It may be formally true that there is only one president at a time, but silence in the face of war crimes by your ally, Mr. Obama, can only be construed as rank complicity. We are sorry about this and had hoped it would be different – since what you should have after CHANGE is DIFFERENCE. This silent complicity on your part is not even elegant and you will get drenched, even as you try to walk between the rain drops.

Riding the Tiger
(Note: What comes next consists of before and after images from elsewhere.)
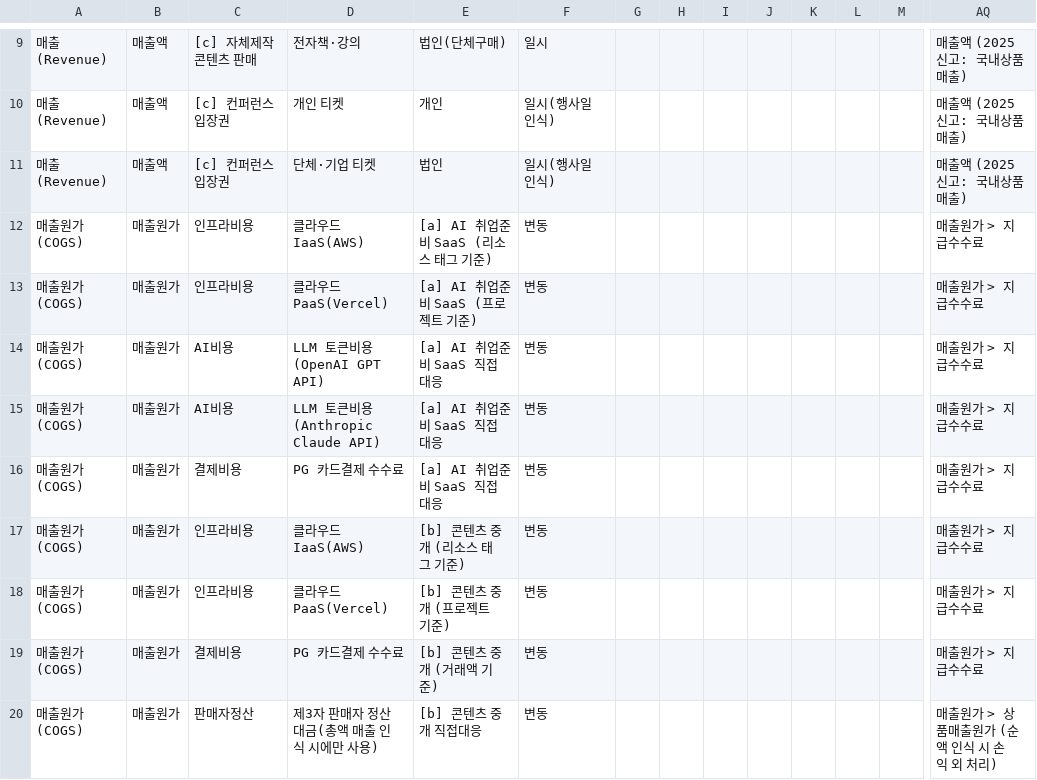
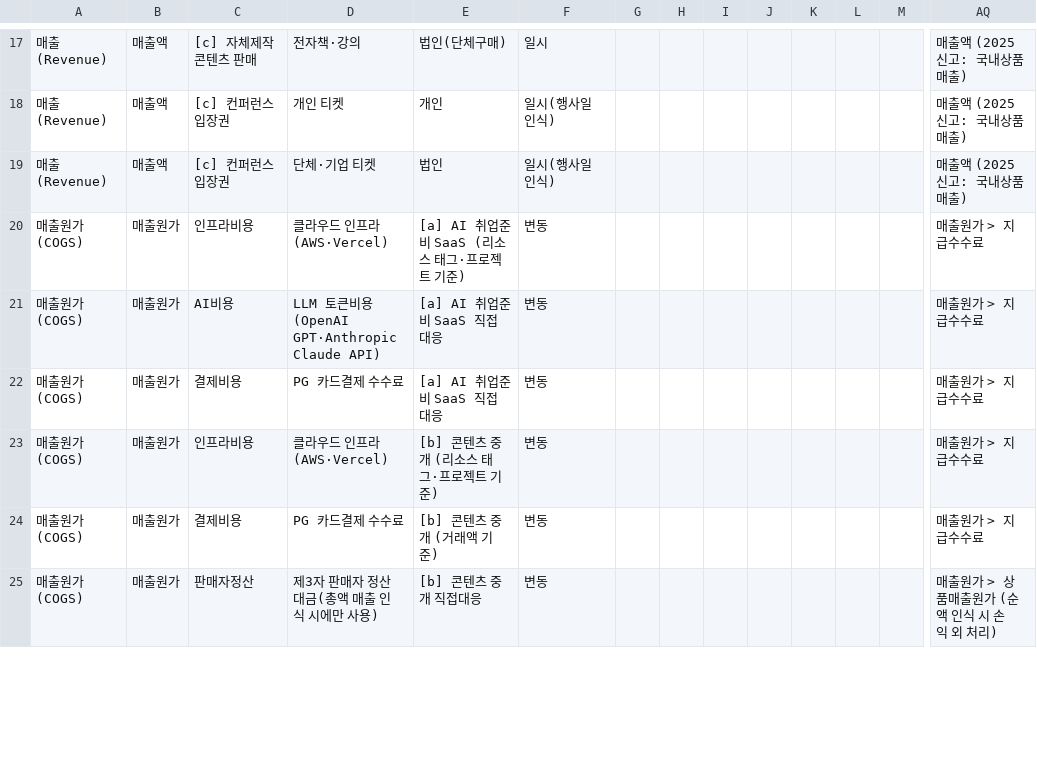
Before and after one commit to careermizing/careermizing, a CSV file: finance/income_statement_template_all.csv, drawn as a sheet; only a part is shown, gaps mark what is left out; removed rows and columns are numbered as before the commit, all else as after; rows hold the shown columns only; the diff covers the shown part only; the diff names each change by its address in the sheet, - before the commit and + after, or states it on an @@ line.

```diff
--- a/finance/income_statement_template_all.csv
+++ b/finance/income_statement_template_all.csv
-row 12: 매출원가(COGS) | 매출원가 | 인프라비용 | 클라우드 IaaS(AWS) | [a] AI 취업준비 SaaS (리소스 태그 기준) | 변동 |  |  |  |  |  |  |  | 매출원가 > 지급수수료
-D20: 클라우드 PaaS(Vercel)
+D20: 클라우드 인프라(AWS·Vercel)
-E20: [a] AI 취업준비 SaaS (프로젝트 기준)
+E20: [a] AI 취업준비 SaaS (리소스 태그·프로젝트 기준)
-row 14: 매출원가(COGS) | 매출원가 | AI비용 | LLM 토큰비용(OpenAI GPT API) | [a] AI 취업준비 SaaS 직접대응 | 변동 |  |  |  |  |  |  |  | 매출원가 > 지급수수료
-D21: LLM 토큰비용(Anthropic Claude API)
+D21: LLM 토큰비용(OpenAI GPT·Anthropic Claude API)
-row 17: 매출원가(COGS) | 매출원가 | 인프라비용 | 클라우드 IaaS(AWS) | [b] 콘텐츠 중개 (리소스 태그 기준) | 변동 |  |  |  |  |  |  |  | 매출원가 > 지급수수료
-D23: 클라우드 PaaS(Vercel)
+D23: 클라우드 인프라(AWS·Vercel)
-E23: [b] 콘텐츠 중개 (프로젝트 기준)
+E23: [b] 콘텐츠 중개 (리소스 태그·프로젝트 기준)
```
Also changed, not shown: 9 added rows and 6 edited cells elsewhere in this file, finance/income_statement_template_cogs.csv, finance/income_statement_template_revenue.csv.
Sadly enough, war plays for many deluded citizens in Israeli society the role of a utopian path to calm and bliss. Since Israel enjoys an almost absolute military superiority over Hamas and the Palestinians, for many Israelis, suffering over the years from rockets coming in from over the border, their plight can have only one explanation, i.e., a lack of resoluteness on the part of the leadership. The solution is obvious.
The problem intensifies over time because the leadership hides the true state of affairs which is that there cannot be an immediate solution for burning security problems which are the direct product of mistaken policies and political illusions.
Israel’s policies push her to war and war appears as the panacea. When anybody in the media or even in power suggests that Israeli options are not unlimited and that there are serious obstacles to the use of force that can cause the death of thousands upon thousands of innocent civilians, they are warned by the hard-liners that a cease fire would be tantamount to ignominious defeat. In Uri Avneri’s accurate description, Israel is riding the tiger and does not know how to get off.
For the present, the only way to stop the rockets involves de facto recognition of Hamas. And Hamas’s basic demand for open border crossings has universal approval. This solution, no rockets – no siege, which is quite rational, will not play in Tel Aviv as an Israeli victory, because it impairs previously existing absolute Israeli control of the border crossings. So by the logic of its attack, Israel is forced to raise the ante. Israel must continue its attack on Hamas and on the Palestinian civilian population in the name of “creating a new reality” which means convincing Hamas to discontinue rocket fire under threat of more death and destruction. This Israeli attempt at behavior modification of Hamas reminds one of a torture procedure. But most important, no one can know how many Palestinians, fighters and civilians must die in the attempt to eliminate Hamas from the political equation, just as no one knows how many Israelis, soldiers and civilians, must die for the new “improved, Hamasless” equation.

The Israelis are impelled to go further and further into to the muddy, muddy without any certainty that there is dry land, meaning ‘Gaza without Hamas’, anywhere in the vicinity. At the same time, their only friends, Bush & Co., are reading reports from the field that the Israeli operation, an ugly and horrendous affair by any account, is costing the U.S. and its allies more and more.
As world public opinion pushes the world community to do something to calm the gathering storm, Israel’s leaders maneuver desperately to escape the nearly universal call for an immediate cease fire.